It is widely known that ionizing radiation - radioactivity powerful enough to strip electrons from atoms, break chemical bonds of molecules, and even break chromosomes - can be extremely harmful to humans. Even at low levels, ionizing radiation has the potential to cause DNA damage resulting in an uncontrolled division of abnormal cells, or what is commonly known as cancer.
While this public health threat impacts us all, the risk is dramatically greater for women and girls.
For every two men who develop cancer through exposure to ionizing radiation, three women will get the disease. Further, while children as a whole are more harmed by radiation than adults, infant and young girls, when exposed, run the highest risk of cancer across their lifetime, and teenage girls will suffer almost double rates of cancer compared to boys in the same juvenile group and the same level of exposure.
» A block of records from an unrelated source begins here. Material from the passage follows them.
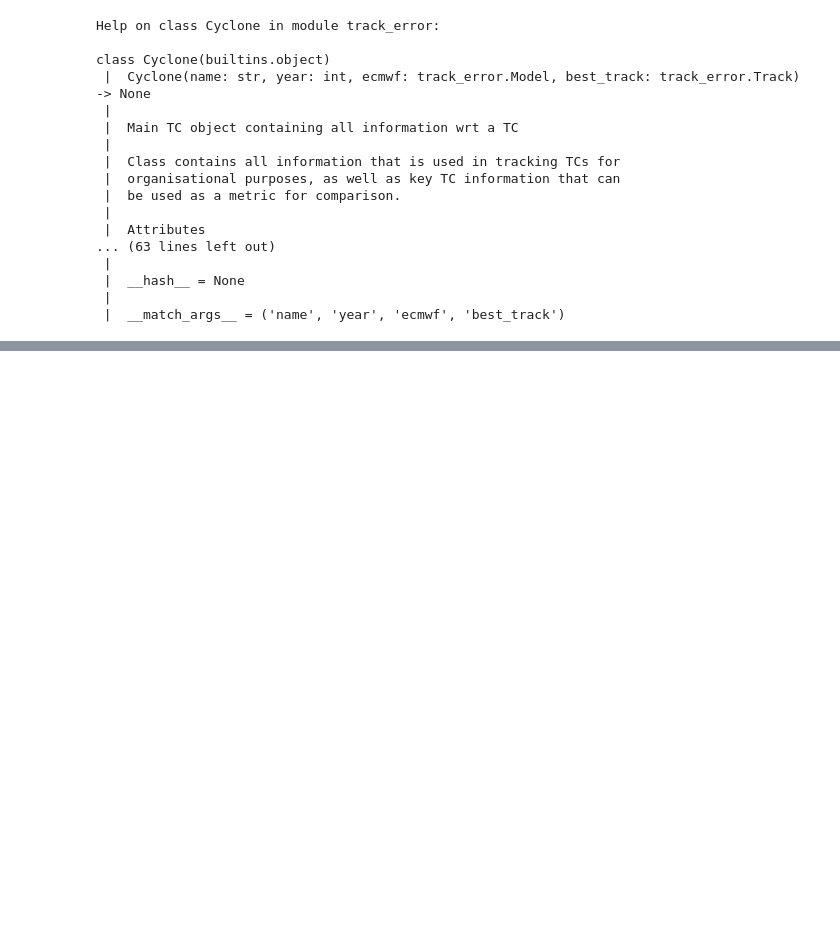
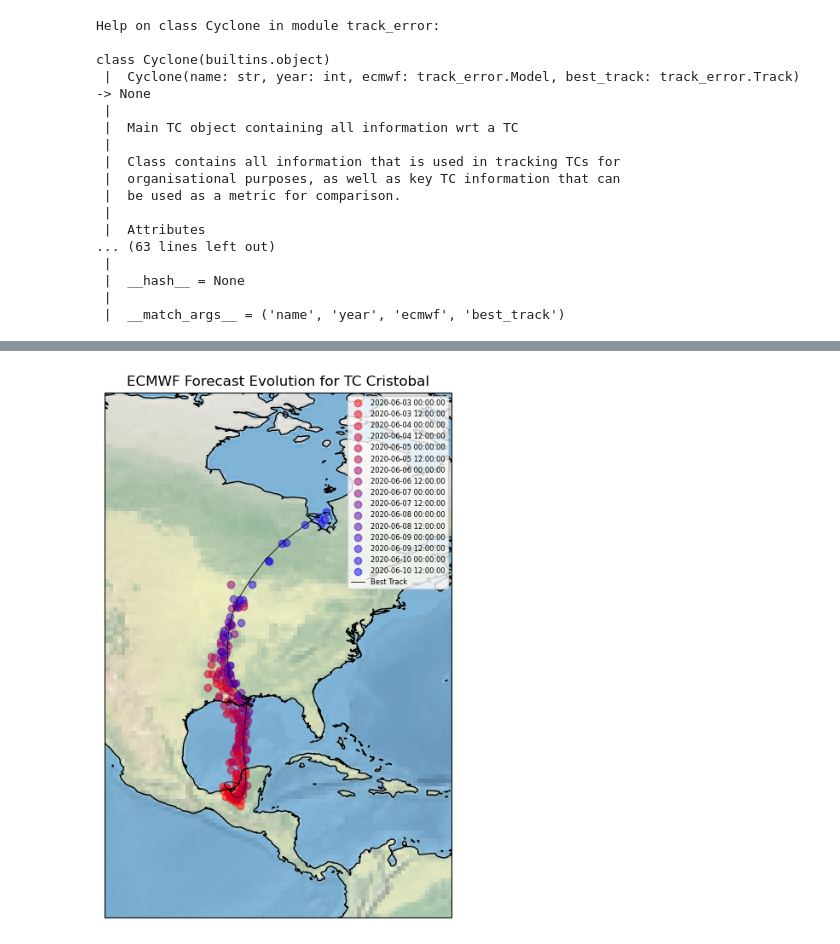
Before and after one commit to larantt/hurricane-verification, a Jupyter notebook: final-submission/final_report.ipynb, the cells around one changed output, grey strips where cells are left out. Saved outputs shown, nothing was run; the diff lists cells and outputs as text; code cells hidden in the pictures; blank space fills up the shorter version.

```diff
--- a/final-submission/final_report.ipynb
+++ b/final-submission/final_report.ipynb
@@ -87,0 +88,19 @@ The base class of a Cyclone is a Position, which contains the raw data for a TC
+# %%
+# Specify path to directory containing subdirectories with TCs:
+dirpath = '/Users/laratobias-tarsh/Documents/clim323-final/tcTracksCleaned/'
+
+# Create a list of storms to be analysed
+# note - this approach will be conditional on directory structure as you are creating a filepath
+storms = ['Cristobal','Laura','Delta']
+
+# Create an empty list to store each cyclone object
+# (I prefer this to a dictionary for a small number of storms, but may be less appropriate for a whole season where individual storms are needed)
+storm_list = []
+
+# Loop over file paths and initialise each storm:
+for storm in storms:
+    storm_list.append(te.generate_cyclone(dirpath+storm))
+
+Cristobal = storm_list[0]
+Laura = storm_list[1]
+Delta = storm_list[2]
@@ -87,0 +177,5 @@ The base class of a Cyclone is a Position, which contains the raw data for a TC
+# %%
+# Generate a forecast evolution map of all EPS runs for TC Cristobal
+Cristobal.track_map_fcast_evolution()
+# %% [output]
+[figure, added]
```
Also changed, not shown: parts of 29 cells of this notebook.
The information above, derived from data contained in the 2006 National Academy of Sciences Report Biological Effects of Ionizing Radiation VII, or BEIR VII, clearly shows that gender is a major factor in determining who suffers harm from exposure to ionizing radiation, yet this fact has not been widely reported and is not reflected in regulations or practice.
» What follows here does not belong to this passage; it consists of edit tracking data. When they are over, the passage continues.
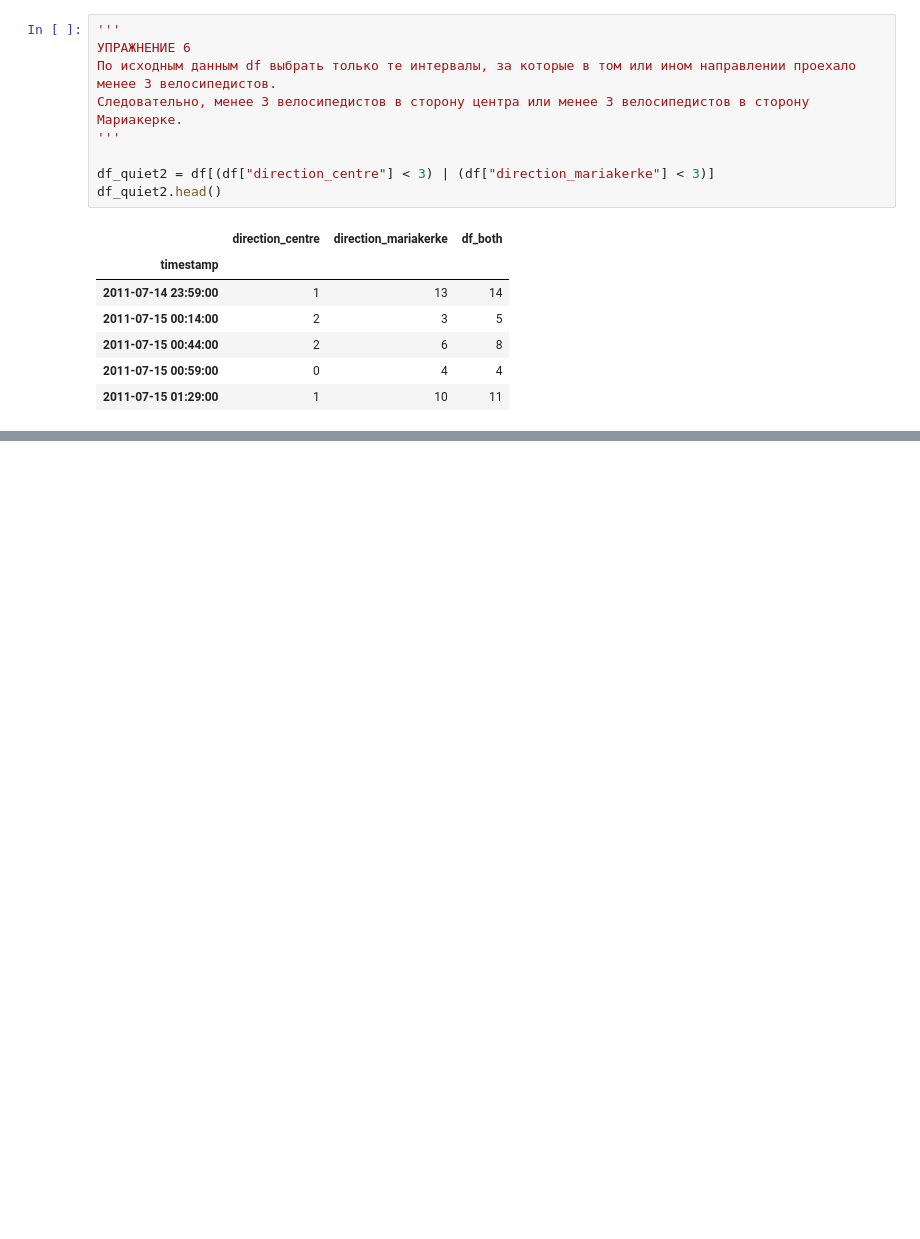
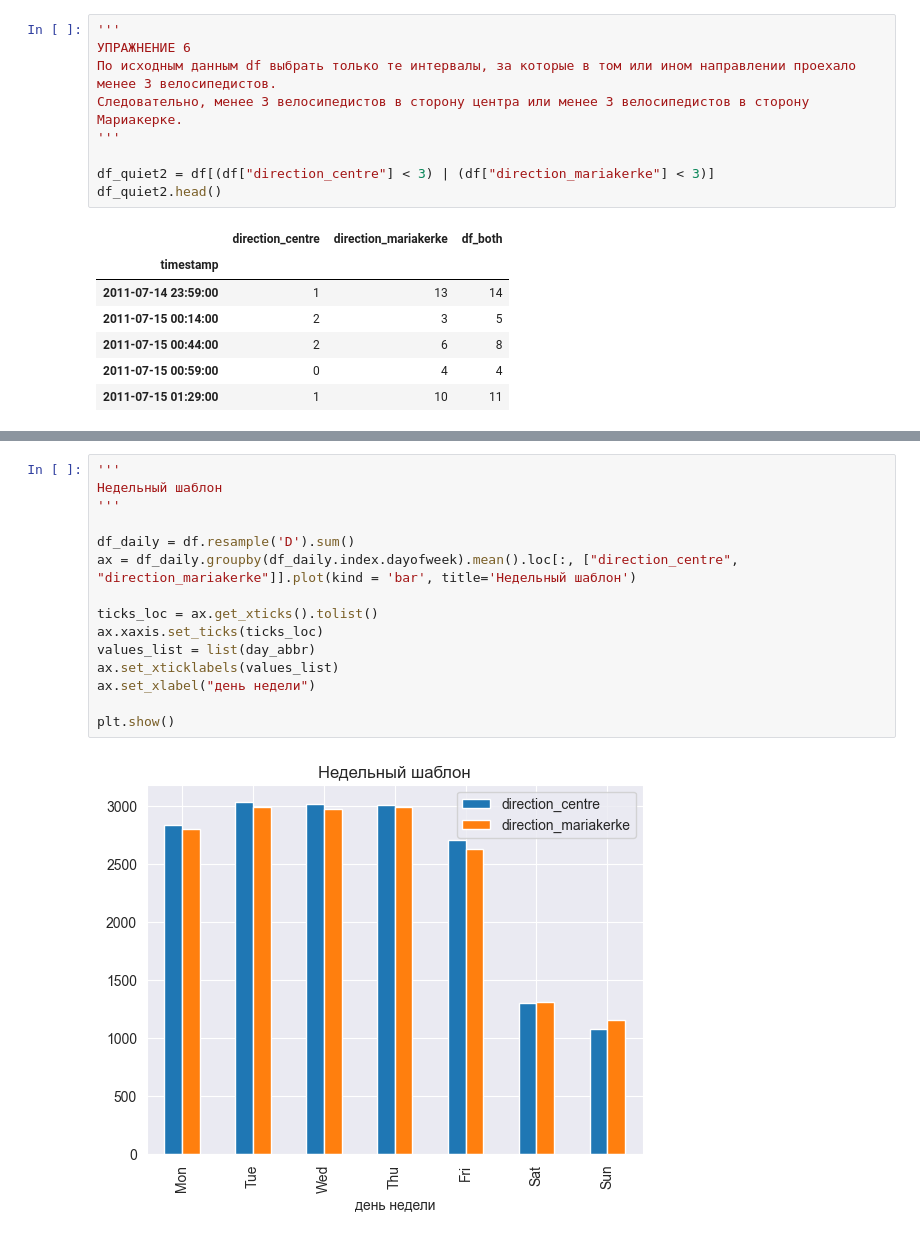
Before and after one commit to afedyanin/msu-data-analysis, a Jupyter notebook: notebooks/msu/ad-task-002.ipynb, the cells around one changed output, grey strips where cells are left out. Drawn from its saved outputs; the diff is of its cells as text; blank space fills up the shorter version.

```diff
--- a/notebooks/msu/ad-task-002.ipynb
+++ b/notebooks/msu/ad-task-002.ipynb
@@ -223,0 +298,17 @@ Freq: D, Name: df_both, dtype: int64
+# %%
+'''
+Недельный шаблон
+'''
+
+df_daily = df.resample('D').sum()
+ax = df_daily.groupby(df_daily.index.dayofweek).mean().loc[:, ["direction_centre", "direction_mariakerke"]].plot(kind = 'bar', title='Недельный шаблон')
+
+ticks_loc = ax.get_xticks().tolist()
+ax.xaxis.set_ticks(ticks_loc)
+values_list = list(day_abbr)
+ax.set_xticklabels(values_list)
+ax.set_xlabel("день недели")
+
+plt.show()
+# %% [output]
+[figure, added]
```
Also changed, not shown: parts of 17 cells of this notebook.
Yet, there is reason to hope. With the participation of 135 nations, the preamble of the 2017 UN Treaty on the Prohibition of Nuclear Weapons was written to include the following stanza:
Cognizant that the catastrophic consequences of nuclear weapons cannot be adequately addressed, transcend national borders, pose grave implications for human survival, the environment, socioeconomic development, the global economy, food security and the health of current and future generations, and have a disproportionate impact on women and girls, including as a result of ionizing radiation... (emphasis added)
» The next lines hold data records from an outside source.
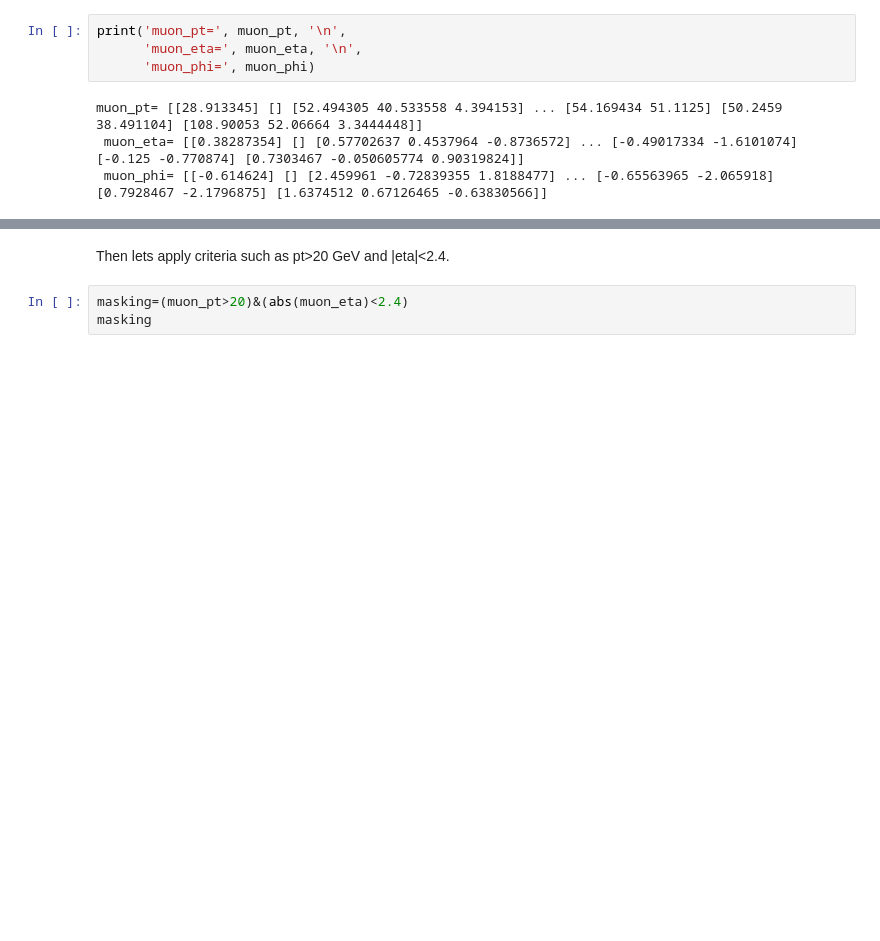
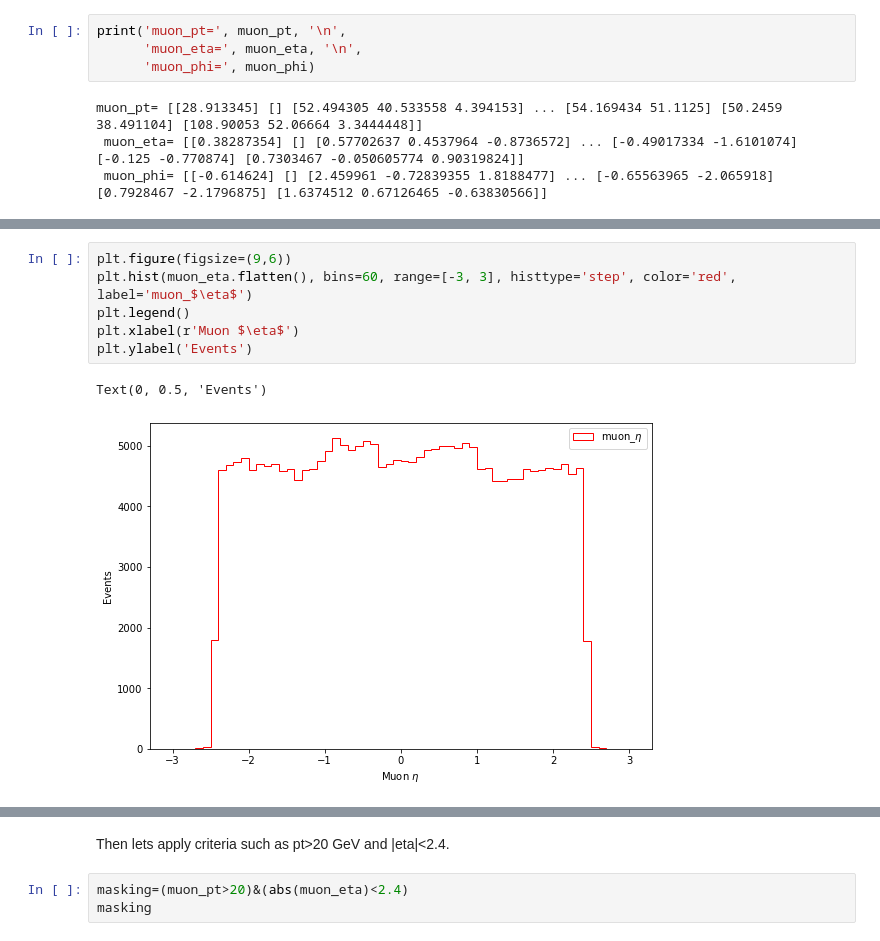
Before and after one commit to Taiantuia/MuonHATSatLPC2020, a Jupyter notebook: Exercise-1-Introduction.ipynb, the cells around one changed output, grey strips where cells are left out. Saved outputs shown, nothing was run; the diff lists cells and outputs as text; blank space fills up the shorter version.

```diff
--- a/Exercise-1-Introduction.ipynb
+++ b/Exercise-1-Introduction.ipynb
@@ -59,0 +65,9 @@ muon_pt= [[28.913345] [] [52.494305 40.533558 4.394153] ... [54.169434 51.1125]
+# %%
+plt.figure(figsize=(9,6))
+plt.hist(muon_eta.flatten(), bins=60, range=[-3, 3], histtype='step', color='red', label='muon_$\eta$')
+plt.legend()
+plt.xlabel(r'Muon $\eta$')
+plt.ylabel('Events')
+# %% [output]
+Text(0, 0.5, 'Events')
+[figure, added]
```
Also changed, not shown: parts of 17 cells of this notebook.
The fact this treaty was crafted to include language referring to impact on girls and women demonstrates we have a window to examine why this is the case, which will lead to better and healthier solutions for everyone.
It is time to ask the right questions and educate the public about the policy and lifestyle choices related to ionizing radiation.